### Work task:
Within the data below, state how many lines contain the string "start". Provide the number only.

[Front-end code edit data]

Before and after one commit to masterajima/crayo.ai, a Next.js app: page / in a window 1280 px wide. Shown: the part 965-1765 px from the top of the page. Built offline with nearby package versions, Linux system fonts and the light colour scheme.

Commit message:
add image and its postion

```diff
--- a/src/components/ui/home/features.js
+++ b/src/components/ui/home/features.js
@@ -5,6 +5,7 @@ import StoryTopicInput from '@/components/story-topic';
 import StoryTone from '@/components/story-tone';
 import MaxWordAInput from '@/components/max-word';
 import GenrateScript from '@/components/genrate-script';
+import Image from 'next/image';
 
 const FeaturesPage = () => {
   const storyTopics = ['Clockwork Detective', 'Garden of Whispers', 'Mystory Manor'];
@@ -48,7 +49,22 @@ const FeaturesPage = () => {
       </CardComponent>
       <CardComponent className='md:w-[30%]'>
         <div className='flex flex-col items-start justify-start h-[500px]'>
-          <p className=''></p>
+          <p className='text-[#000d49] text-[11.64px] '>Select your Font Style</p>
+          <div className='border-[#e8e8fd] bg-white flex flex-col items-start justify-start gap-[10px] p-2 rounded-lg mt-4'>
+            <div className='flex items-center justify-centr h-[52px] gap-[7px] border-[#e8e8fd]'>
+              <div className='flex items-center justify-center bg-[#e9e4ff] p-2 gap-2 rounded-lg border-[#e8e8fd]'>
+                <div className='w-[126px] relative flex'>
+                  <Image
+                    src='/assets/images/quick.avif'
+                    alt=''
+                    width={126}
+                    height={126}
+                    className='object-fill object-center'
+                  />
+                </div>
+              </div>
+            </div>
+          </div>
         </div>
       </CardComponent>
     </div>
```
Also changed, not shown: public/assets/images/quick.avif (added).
* * *
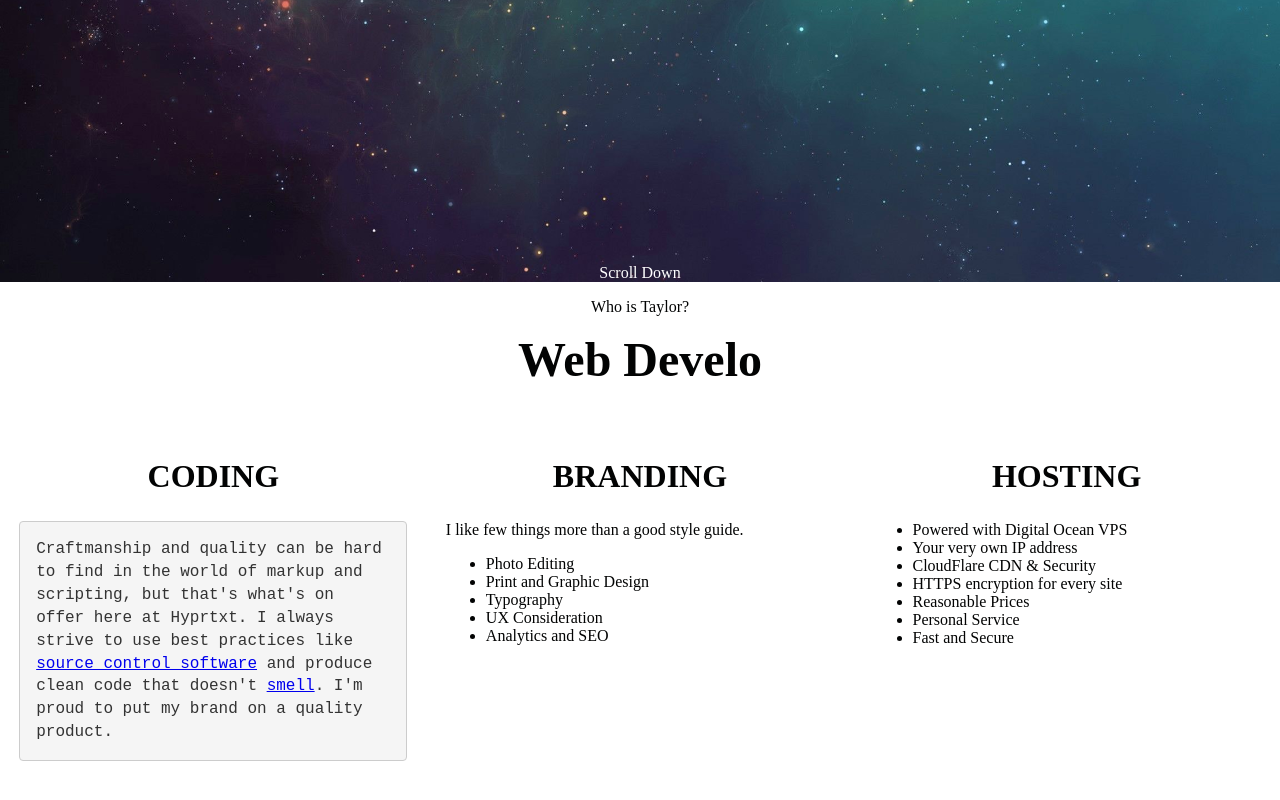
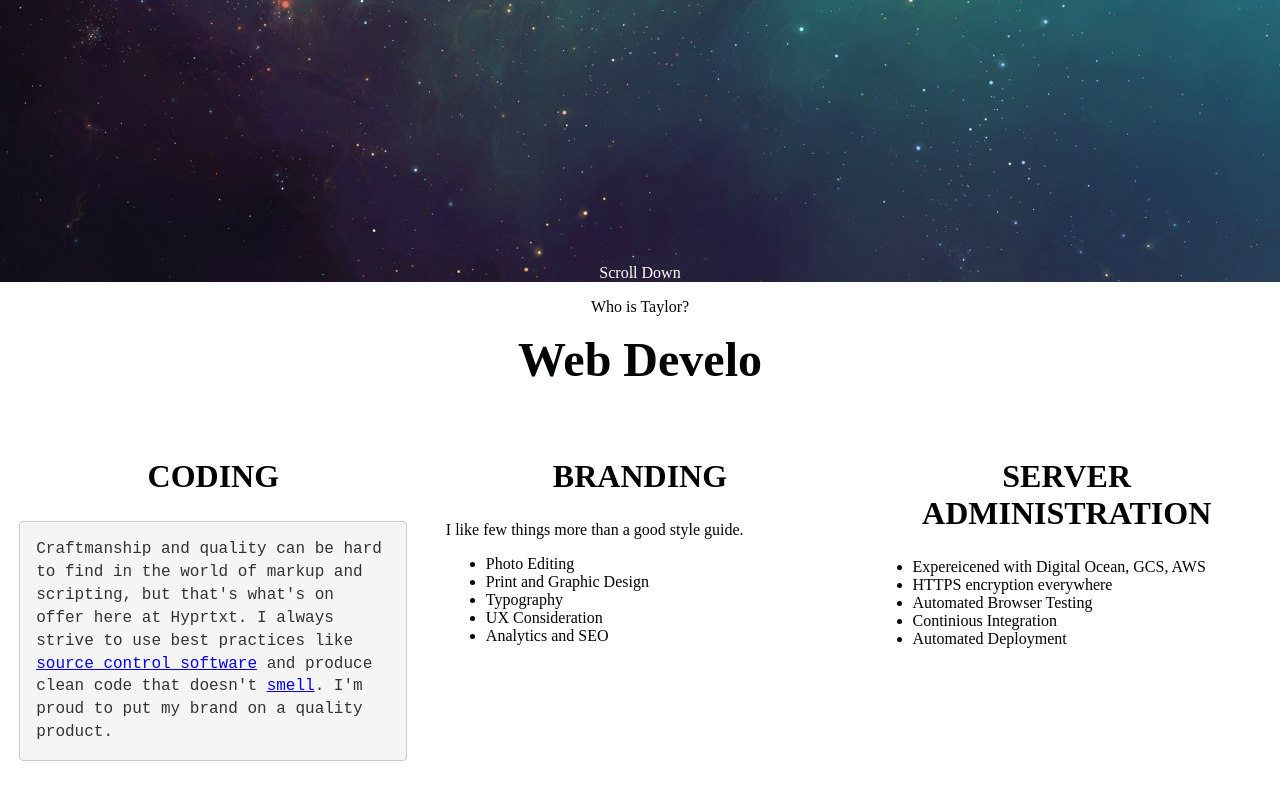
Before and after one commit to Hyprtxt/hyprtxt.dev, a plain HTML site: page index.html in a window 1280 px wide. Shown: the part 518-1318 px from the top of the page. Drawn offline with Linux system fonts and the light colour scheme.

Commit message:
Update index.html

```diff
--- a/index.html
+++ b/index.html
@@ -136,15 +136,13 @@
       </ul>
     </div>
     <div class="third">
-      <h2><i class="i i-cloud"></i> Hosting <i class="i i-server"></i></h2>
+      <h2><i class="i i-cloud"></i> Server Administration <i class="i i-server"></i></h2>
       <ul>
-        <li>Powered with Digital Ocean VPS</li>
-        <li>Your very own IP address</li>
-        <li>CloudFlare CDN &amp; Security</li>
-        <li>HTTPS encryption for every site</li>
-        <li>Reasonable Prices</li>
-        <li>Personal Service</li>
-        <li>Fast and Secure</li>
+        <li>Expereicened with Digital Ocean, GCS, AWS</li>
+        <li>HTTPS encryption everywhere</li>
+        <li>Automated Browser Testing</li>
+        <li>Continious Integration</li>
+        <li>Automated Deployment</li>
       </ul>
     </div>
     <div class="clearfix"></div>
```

### Answer to the problem:
2